A tense time was had by all. The gathering was composed of people who ordinarily don’t sit down together for dinner. An inclusive dinner, we invited my mother-in-law and my former wife. My children, all adults at the time, not wanting their mother to be alone on Thanksgiving, asked us to invite her. We also invited two couples, a veganesque Wiccan priestess who ate all the mixed nuts and her husband, a hummingbird feeder salesman, and an Assyrian Orthodox deacon and his Sephardic Jewish wife from South Yemen. A malaise underlay the gathering until dispelled by Gretchen’s magnificent feast.

Some gardens suffer the same malaise, something is going on in the garden just below the surface, resulting in a garden that doesn’t thrive. As my mother used to say of my academic achievements, “The potential is there, but the actual isn’t.” The alpha and omega of successful gardening is soil, and soil is “what you make of it.”

The best guests for a soil dinner are those strangely-worded creatures called mycorrhizae which are not discreet entities like a rock or a gas tank, but fungal associations or symbiotic relationships between nutrients in the soil and the roots of a plant.

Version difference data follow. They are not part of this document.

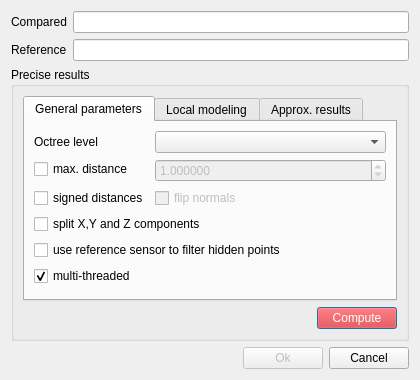
archeos/cloudcompare-archeos, file qCC/ui_templates/comparisonDlg.ui: the form before one commit.
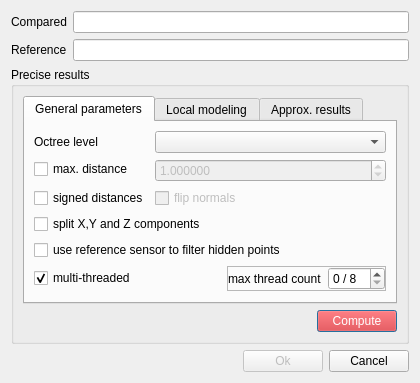
The form after the commit. Icons and pictures are not drawn.

Diff of the .ui file:
```diff
--- a/qCC/ui_templates/comparisonDlg.ui
+++ b/qCC/ui_templates/comparisonDlg.ui
@@ -164,14 +164,73 @@
            </widget>
           </item>
           <item>
-           <widget class="QCheckBox" name="multiThreadedCheckBox">
-            <property name="text">
-             <string>multi-threaded</string>
-            </property>
-            <property name="checked">
-             <bool>true</bool>
-            </property>
-           </widget>
+           <layout class="QHBoxLayout" name="horizontalLayout">
+            <item>
+             <widget class="QCheckBox" name="multiThreadedCheckBox">
+              <property name="text">
+               <string>multi-threaded</string>
+              </property>
+              <property name="checked">
+               <bool>true</bool>
+              </property>
+             </widget>
+            </item>
+            <item>
+             <spacer name="horizontalSpacer">
+              <property name="orientation">
+               <enum>Qt::Horizontal</enum>
+              </property>
+              <property name="sizeHint" stdset="0">
+               <size>
+                <width>40</width>
+                <height>20</height>
+               </size>
+              </property>
+             </spacer>
+            </item>
+            <item>
+             <widget class="QFrame" name="threadCountFrame">
+              <property name="frameShape">
+               <enum>QFrame::StyledPanel</enum>
+              </property>
+              <property name="frameShadow">
+               <enum>QFrame::Raised</enum>
+              </property>
+              <layout class="QHBoxLayout" name="horizontalLayout_8">
+               <property name="leftMargin">
+                <number>0</number>
+               </property>
+               <property name="topMargin">
+                <number>0</number>
+               </property>
+               <property name="rightMargin">
+                <number>0</number>
+               </property>
+               <property name="bottomMargin">
+                <number>0</number>
+               </property>
+               <item>
+                <widget class="QLabel" name="label_6">
+                 <property name="text">
+                  <string>max thread count</string>
+                 </property>
+                </widget>
+               </item>
+               <item>
+                <widget class="QSpinBox" name="maxThreadCountSpinBox">
+                 <property name="toolTip">
+                  <string>Maximum number of threads/cores to be used
+(CC or your computer might not respond for a while if you use all available cores)</string>
+                 </property>
+                 <property name="suffix">
+                  <string> / 8</string>
+                 </property>
+                </widget>
+               </item>
+              </layout>
+             </widget>
+            </item>
+           </layout>
           </item>
           <item>
            <spacer name="verticalSpacer_2">
```
Left out of the diff: 38 changed lines with no effect on the pictures.
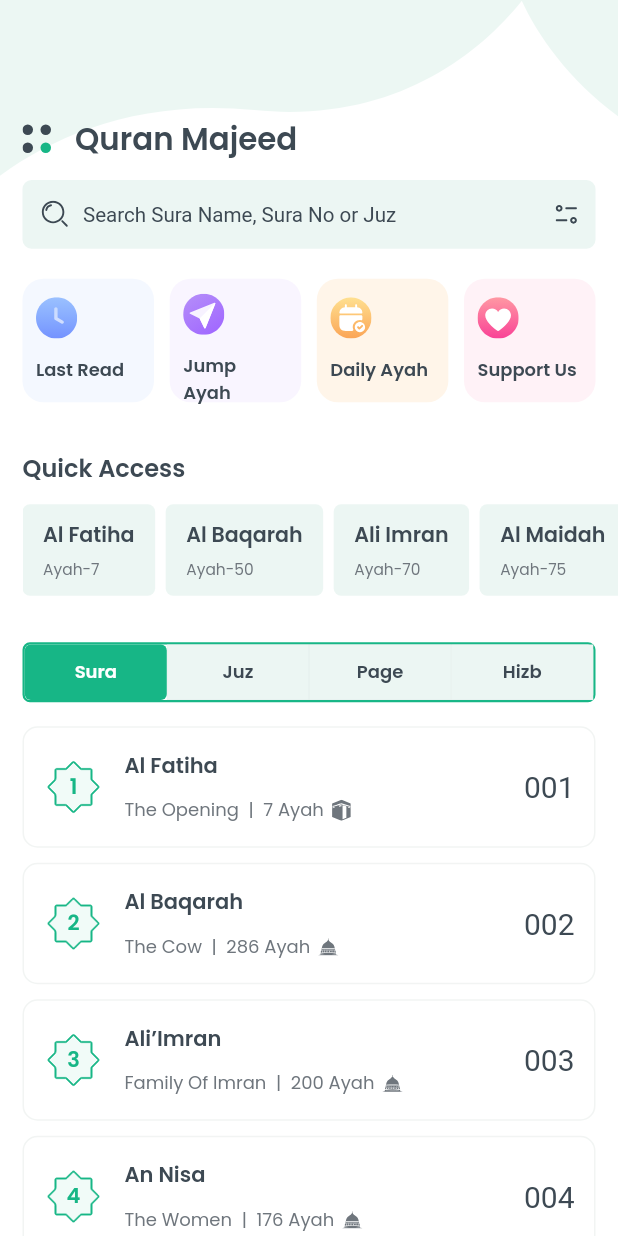
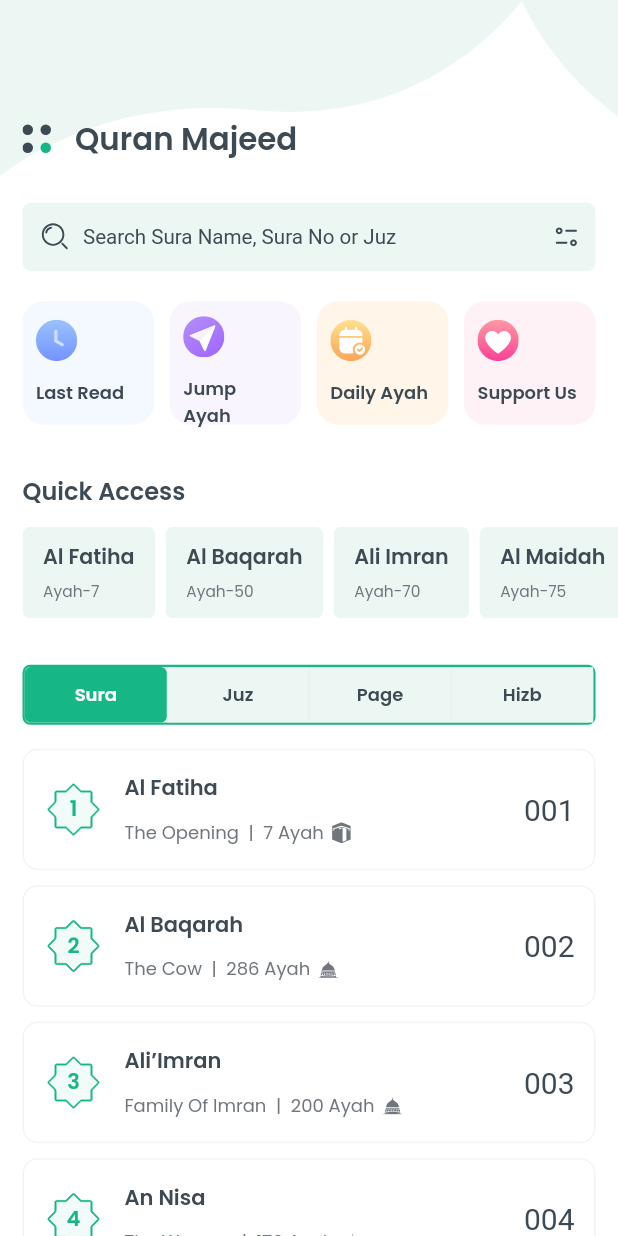
Before and after one commit to royalcourtbd/project_quran, a Flutter app: the screen it shows after launch, on a phone screen of 412 x 824 dp. Run offline on Flutter 3.47's test engine with Material 2 defaults, Android fonts, the light colour scheme and no system bars; our stand-ins replace flutter_svg, get, google_fonts, responsive_sizer; Roboto replaces fonts that are missing (SurahName).

Commit message:
home page

```diff
--- a/lib/presentation/home/home_page.dart
+++ b/lib/presentation/home/home_page.dart
@@ -53,6 +53,9 @@ class HomePage extends StatelessWidget {
               physics: const BouncingScrollPhysics(),
               child: Column(
                 children: [
+                  SizedBox(
+                    height: 15.px,
+                  ),
                   const SearchSection(),
                   SizedBox(height: 20.px),
                   Padding(
```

Growing in the tips of plant roots, they are little strands of fungi that pass from just outside the root to inside it. Spooky looking, they resemble a diaphanous spider web or that gossamered stuff used at Halloween. Of course, they can’t be seen with the naked eye, lying well below our visual radar screens.

In corporate-speak mycorrhizae are facilitators and in psycho-babble enablers. Although, they can be bought, it isn’t necessary because they’re in the soil already, but to function effectively they need soil amended with organic matter, such as vintage cattle, horse, or chicken manure and compost.

Some mycorrhizae are good and some bad. The good ones are called mutualistic and the bad ones parasitic. If the soil isn’t composted and too much artificial fertilizer is used, especially heavy doses of phosphorous, the mycorrhizae sometimes turn bad or parasitic. Ironically, sometimes fertilizing a garden with artificial fertilizer withers the plants.

Indeed, as in life, good relationships mutually benefit everyone in the relationship. The plants take up the nutrients and release carbohydrates to the fungi all because of the mutualistic mycorrhizae. Everyone wins. The parasitic mycorrhizae suck nutrients out of the plant and don’t deliver carbohydrates to the fungi. Everyone loses. The mycorrhizae facilitate or enable the plant through its roots to take up nutrients from the soil.

As the middle men of a thriving garden, mutualistic mycorrhizae are the sine qua non of gardening. They improve nutrient and water uptake, root growth, and plant growth and yield. They also reduce transplant shock and drought stress.

Amending the soil with organic matter does something else. It helps save the planet, by replenishing the earth rather than consuming it, by cooling the planet through water conservation and foliage rather than heating it with concrete, asphalt, and gravel. It’s thinking globally by sustainable gardening locally. What better way to thank God at Thanksgiving than having a sumptuous feast of manure and compost for the earth!

The Sephardic woman from South Yemen and I got along swimmingly because we both spoke the same Sephardic dialect of Hebrew. She rescued the gravy, vigorously smoothing it out with a wire whisk. The stuffing turned out well. I had read and followed the directions. “For just once in your life, why don’t you do as you’re told?” The shrinks tell us that men often marry women like their mothers.
Copyright © Dana Prom Smith 2007

No comments: